FEA is widely used in various engineering fields as it provides a comprehensive method of analysing complex physical systems. It can be used to analyse stress and strain in structures, fluid dynamics, heat transfer, thermal stresses, and many more. FEA can also be used to predict how materials behave under different loading conditions, and to optimise the design of components.
FEA is particularly useful in the automotive and aerospace industries, where it can be used to study how structures respond under extreme loading conditions. It is also essential for predicting how structures will behave in a crash situation or during high-speed manoeuvres.
FEA (FEM) comes under the umbrella of predictive engineering. I use FEA in my engineering role to predict how a design will react to stress and vibrations in the real world.

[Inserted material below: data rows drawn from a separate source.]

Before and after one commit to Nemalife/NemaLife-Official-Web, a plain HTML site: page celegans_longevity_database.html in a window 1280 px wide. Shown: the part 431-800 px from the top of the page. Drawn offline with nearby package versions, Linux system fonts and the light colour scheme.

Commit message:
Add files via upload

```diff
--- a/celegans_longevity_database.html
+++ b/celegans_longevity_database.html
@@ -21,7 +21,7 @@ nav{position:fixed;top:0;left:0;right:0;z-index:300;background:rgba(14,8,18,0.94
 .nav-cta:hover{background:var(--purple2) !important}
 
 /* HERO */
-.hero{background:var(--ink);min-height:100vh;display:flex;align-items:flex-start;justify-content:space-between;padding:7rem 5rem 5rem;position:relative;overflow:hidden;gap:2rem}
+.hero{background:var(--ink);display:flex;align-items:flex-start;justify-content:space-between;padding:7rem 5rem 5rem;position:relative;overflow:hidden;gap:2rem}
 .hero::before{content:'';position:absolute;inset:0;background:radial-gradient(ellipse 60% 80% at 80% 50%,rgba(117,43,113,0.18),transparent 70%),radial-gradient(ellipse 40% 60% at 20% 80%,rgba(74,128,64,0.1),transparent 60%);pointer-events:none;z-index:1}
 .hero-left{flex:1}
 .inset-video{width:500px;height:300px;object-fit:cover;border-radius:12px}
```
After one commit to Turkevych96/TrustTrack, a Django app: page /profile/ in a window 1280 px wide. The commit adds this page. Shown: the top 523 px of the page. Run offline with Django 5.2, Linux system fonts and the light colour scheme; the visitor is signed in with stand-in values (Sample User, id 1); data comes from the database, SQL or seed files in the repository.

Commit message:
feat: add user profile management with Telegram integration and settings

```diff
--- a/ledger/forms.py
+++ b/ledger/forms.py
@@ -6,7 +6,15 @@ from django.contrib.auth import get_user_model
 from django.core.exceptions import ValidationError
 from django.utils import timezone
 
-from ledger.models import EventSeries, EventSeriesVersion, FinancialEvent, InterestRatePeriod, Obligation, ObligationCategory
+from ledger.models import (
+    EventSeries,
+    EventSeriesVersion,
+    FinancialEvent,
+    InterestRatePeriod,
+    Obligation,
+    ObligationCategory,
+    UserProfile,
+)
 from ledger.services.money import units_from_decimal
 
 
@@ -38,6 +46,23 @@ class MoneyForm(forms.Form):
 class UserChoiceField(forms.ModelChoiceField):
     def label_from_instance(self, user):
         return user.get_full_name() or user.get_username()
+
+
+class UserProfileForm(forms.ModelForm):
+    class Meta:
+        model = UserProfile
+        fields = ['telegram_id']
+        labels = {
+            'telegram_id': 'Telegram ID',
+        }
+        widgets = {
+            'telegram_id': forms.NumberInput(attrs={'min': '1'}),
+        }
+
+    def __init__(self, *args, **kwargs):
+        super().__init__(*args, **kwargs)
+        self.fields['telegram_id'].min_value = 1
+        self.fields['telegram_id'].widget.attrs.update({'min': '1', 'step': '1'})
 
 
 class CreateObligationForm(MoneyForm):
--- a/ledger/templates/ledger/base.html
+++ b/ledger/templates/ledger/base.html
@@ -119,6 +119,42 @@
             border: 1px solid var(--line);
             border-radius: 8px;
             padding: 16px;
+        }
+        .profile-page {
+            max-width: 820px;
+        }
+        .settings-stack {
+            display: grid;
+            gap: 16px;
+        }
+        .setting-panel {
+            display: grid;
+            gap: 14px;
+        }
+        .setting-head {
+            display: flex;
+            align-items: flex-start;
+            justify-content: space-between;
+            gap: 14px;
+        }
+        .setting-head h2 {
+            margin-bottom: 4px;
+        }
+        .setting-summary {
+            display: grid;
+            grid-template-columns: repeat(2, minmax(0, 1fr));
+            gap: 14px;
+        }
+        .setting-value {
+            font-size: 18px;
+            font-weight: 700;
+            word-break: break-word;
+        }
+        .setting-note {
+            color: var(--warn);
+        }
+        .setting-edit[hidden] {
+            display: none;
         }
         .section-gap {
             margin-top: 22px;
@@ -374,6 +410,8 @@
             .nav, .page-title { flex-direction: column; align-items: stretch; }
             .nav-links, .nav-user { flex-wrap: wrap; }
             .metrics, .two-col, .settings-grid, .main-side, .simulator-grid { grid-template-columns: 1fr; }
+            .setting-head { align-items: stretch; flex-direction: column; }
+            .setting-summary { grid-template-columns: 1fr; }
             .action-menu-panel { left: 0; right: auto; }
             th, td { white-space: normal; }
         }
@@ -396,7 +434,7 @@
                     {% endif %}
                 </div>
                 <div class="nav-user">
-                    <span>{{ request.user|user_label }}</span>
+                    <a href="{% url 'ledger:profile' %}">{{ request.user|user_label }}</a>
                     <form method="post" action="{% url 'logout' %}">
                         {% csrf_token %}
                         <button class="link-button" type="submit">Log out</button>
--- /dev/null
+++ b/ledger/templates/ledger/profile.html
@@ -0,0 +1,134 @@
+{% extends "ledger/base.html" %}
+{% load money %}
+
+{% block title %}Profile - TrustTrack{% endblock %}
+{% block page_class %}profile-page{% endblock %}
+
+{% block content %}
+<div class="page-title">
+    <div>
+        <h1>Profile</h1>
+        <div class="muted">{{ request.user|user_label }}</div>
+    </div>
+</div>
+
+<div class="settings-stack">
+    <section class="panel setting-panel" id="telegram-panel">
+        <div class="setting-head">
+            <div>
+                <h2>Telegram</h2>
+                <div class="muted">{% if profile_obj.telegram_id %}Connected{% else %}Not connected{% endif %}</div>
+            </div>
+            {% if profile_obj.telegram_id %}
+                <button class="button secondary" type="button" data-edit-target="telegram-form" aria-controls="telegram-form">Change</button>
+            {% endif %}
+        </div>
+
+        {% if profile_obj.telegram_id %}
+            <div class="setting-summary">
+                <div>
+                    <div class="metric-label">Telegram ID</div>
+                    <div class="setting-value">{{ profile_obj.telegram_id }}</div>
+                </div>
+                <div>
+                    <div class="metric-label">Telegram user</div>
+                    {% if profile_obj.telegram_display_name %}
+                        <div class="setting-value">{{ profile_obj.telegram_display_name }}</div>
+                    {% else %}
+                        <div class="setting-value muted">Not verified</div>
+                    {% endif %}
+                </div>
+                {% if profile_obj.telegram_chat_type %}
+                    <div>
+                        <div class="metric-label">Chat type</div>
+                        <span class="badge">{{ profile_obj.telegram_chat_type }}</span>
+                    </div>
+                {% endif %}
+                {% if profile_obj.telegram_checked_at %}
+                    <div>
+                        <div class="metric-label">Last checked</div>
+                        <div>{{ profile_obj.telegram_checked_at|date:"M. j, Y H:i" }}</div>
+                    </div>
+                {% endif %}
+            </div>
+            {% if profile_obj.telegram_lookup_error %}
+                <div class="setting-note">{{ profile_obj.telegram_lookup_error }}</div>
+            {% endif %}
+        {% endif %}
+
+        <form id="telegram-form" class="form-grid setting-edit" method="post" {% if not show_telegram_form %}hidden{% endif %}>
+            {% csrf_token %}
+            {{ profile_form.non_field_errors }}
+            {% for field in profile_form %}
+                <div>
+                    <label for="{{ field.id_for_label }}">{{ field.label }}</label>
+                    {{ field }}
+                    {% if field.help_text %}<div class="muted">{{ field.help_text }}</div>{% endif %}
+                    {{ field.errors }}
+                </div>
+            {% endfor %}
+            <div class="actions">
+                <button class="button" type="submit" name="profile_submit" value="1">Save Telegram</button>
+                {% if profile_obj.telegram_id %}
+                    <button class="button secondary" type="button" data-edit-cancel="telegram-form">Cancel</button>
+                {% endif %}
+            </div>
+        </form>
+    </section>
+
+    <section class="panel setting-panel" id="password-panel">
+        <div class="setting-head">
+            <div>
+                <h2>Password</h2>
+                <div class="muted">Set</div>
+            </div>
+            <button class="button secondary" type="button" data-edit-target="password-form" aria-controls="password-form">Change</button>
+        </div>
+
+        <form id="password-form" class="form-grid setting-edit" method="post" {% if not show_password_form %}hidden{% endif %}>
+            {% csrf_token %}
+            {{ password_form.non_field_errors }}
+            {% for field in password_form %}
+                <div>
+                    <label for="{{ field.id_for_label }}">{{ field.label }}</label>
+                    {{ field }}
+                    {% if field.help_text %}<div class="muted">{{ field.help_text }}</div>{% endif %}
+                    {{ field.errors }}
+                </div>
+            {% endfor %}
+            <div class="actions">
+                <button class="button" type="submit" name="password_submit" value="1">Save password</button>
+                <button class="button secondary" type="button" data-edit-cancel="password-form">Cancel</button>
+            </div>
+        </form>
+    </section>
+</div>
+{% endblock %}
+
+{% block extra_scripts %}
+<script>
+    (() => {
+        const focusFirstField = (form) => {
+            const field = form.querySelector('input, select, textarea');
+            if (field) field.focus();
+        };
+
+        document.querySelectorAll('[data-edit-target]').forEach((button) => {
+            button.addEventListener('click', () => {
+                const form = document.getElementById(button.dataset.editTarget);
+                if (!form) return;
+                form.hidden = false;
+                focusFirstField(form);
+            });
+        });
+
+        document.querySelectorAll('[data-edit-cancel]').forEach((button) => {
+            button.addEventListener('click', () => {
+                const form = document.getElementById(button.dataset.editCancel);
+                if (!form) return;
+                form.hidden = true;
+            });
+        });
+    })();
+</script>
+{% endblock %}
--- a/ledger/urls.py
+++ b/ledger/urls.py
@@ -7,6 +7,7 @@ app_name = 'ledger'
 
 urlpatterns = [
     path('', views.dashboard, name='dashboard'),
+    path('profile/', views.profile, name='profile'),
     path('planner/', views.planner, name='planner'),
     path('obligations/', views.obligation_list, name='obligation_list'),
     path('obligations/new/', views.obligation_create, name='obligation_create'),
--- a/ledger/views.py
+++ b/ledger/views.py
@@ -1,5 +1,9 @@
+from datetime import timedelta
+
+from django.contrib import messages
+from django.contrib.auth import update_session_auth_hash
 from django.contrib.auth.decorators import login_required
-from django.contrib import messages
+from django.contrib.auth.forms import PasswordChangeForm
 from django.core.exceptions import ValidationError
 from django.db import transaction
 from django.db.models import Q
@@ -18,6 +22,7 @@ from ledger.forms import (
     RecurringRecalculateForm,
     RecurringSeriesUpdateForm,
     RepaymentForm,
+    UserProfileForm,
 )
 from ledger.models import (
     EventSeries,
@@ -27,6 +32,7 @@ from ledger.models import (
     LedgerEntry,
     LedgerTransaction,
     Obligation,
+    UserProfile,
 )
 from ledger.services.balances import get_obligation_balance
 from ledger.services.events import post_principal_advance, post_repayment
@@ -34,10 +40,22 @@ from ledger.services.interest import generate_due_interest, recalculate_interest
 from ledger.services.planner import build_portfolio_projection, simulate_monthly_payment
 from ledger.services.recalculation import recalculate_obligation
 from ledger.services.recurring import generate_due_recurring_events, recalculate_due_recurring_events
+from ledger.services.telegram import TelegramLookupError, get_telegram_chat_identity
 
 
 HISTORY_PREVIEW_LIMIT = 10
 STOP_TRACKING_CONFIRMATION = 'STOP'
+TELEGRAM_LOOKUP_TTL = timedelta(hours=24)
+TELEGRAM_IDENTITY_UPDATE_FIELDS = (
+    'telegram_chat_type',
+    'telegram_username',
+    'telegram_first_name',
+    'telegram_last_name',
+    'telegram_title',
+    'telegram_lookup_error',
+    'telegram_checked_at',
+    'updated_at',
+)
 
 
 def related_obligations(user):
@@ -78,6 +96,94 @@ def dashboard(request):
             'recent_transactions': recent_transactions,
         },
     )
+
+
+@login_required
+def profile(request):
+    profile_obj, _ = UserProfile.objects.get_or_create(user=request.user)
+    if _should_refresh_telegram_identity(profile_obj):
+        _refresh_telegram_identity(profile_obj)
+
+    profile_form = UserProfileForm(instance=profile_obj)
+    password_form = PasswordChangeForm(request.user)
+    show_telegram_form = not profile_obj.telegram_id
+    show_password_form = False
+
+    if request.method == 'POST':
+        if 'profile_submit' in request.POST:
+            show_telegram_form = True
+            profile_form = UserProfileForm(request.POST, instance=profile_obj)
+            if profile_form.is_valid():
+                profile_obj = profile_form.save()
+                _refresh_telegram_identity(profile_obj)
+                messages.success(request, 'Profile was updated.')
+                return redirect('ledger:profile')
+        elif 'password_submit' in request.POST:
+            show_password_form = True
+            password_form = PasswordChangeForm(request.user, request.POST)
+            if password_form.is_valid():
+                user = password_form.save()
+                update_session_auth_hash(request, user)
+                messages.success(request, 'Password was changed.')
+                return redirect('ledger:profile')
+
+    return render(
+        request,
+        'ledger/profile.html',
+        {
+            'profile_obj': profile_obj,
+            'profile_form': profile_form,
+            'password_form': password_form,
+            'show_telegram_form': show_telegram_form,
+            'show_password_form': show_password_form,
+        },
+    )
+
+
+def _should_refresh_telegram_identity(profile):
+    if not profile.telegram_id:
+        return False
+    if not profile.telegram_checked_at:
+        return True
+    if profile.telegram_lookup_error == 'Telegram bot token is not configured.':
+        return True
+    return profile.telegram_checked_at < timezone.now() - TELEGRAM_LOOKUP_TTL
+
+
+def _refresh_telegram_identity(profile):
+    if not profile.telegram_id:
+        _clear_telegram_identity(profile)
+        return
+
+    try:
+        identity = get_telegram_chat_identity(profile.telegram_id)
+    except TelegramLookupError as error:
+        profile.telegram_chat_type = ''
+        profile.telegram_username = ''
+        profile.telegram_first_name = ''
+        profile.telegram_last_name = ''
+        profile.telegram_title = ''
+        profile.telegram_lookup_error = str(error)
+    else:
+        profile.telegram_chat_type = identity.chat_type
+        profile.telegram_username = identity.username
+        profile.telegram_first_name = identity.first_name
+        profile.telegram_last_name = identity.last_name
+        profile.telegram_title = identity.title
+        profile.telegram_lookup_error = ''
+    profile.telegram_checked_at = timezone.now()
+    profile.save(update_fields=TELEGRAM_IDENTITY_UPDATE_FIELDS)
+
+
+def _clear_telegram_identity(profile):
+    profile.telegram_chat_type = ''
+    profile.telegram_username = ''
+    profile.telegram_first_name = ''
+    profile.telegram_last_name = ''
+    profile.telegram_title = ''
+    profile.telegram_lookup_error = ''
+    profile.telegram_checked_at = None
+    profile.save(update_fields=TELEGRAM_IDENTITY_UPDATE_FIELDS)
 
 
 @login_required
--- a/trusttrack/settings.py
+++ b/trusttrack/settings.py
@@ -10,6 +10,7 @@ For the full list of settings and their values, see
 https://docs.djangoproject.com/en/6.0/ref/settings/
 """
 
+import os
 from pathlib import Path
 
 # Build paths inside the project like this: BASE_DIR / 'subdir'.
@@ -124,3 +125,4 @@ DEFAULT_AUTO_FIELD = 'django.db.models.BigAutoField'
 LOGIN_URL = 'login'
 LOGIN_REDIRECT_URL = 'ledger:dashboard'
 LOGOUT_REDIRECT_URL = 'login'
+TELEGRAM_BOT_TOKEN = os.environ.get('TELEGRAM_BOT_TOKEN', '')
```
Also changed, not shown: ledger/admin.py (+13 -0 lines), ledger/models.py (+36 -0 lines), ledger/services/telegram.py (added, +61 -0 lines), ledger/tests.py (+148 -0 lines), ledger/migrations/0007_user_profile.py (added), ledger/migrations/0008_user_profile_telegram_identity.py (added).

We can simulate a design, apply material properties and inspect the results to ensure that the design will behave as we would like in the real world.
This can save a lot of time and money manufacturing failing prototypes and increase the probability of getting designs right the first time.
To learn about the application of FEA, I highly recommend the book, “Building Better Products with Finite Element Analysis”.
What Are The Advantages Of FEM And FEA?
1. Faster Design Development
The primary advantage of FEM and FEA is that they allow engineers to analyse complex systems quickly and accurately. This can save significant amounts of time, money, and resources in the engineering process by reducing the need for physical testing or experimentation.
2. Provides Addition Information
FEM / FEA can provide detailed information about a system that would be difficult to determine through other means.
For example, it can show the complex stress response of a component, and highlight any weaknesses or problems before manufacturing.
3. Design Accuracy
FEM and FEA are highly versatile tools that can be used to analyse almost any type of physical system.
Depending on the skill of the simulation analyst, FEA / FEM can provide accurate results for a wide range of loading conditions, so engineers can get an accurate picture of how a structure or system will behave under different scenarios.
4. Cost Effective
Finally, computerised versions of FEM and FEA make it easy for engineers to perform complex analyses with minimal effort and cost.
Thousands of dollars can be saved in the product design lifecycle by using FEA /FEM, as designs can be tested in a virtual environment before making costly physical prototypes.
What Are The Different Types Of FEM?
FEM can be used for a wide variety of complex engineering problems, from structural problems to thermodynamic problems.
Here is a list of some of the different types of FEM
1. Linear Elastic Analysis
2. Nonlinear Analysis
3. Stability and Buckling Analysis
4. Contact Stress and Friction Analysis
5. Thermal Stress and Heat Transfer Analysis
6. Fluid Dynamics Analysis
7. Wave Propagation, Vibration, Acoustics, Sound Radiation & Absorption Simulation
8. Non-Linear Material Behaviour Simulation
9. Structural Optimization
10 Dynamic System Modelling
In conclusion, FEM and FEA are important analytical tools that can be used to analyse a variety of physical systems quickly and accurately. They provide detailed information about the behaviour of a system under different loading conditions and have many advantages over other methods of analysis.
By using the different types of FEM to analyse complex physical systems in a virtual environment, engineers can get an accurate picture of how their designs will behave under various loading conditions before committing resources to expensive prototyping or testing.
This makes it possible for product designers to optimise their designs with minimal effort and cost while ensuring maximum accuracy.
With these advantages in mind, it is clear why so many companies have adopted this technology as part of their engineering process. When applied correctly, FEM can solve complex engineering problems while saving money in the long term.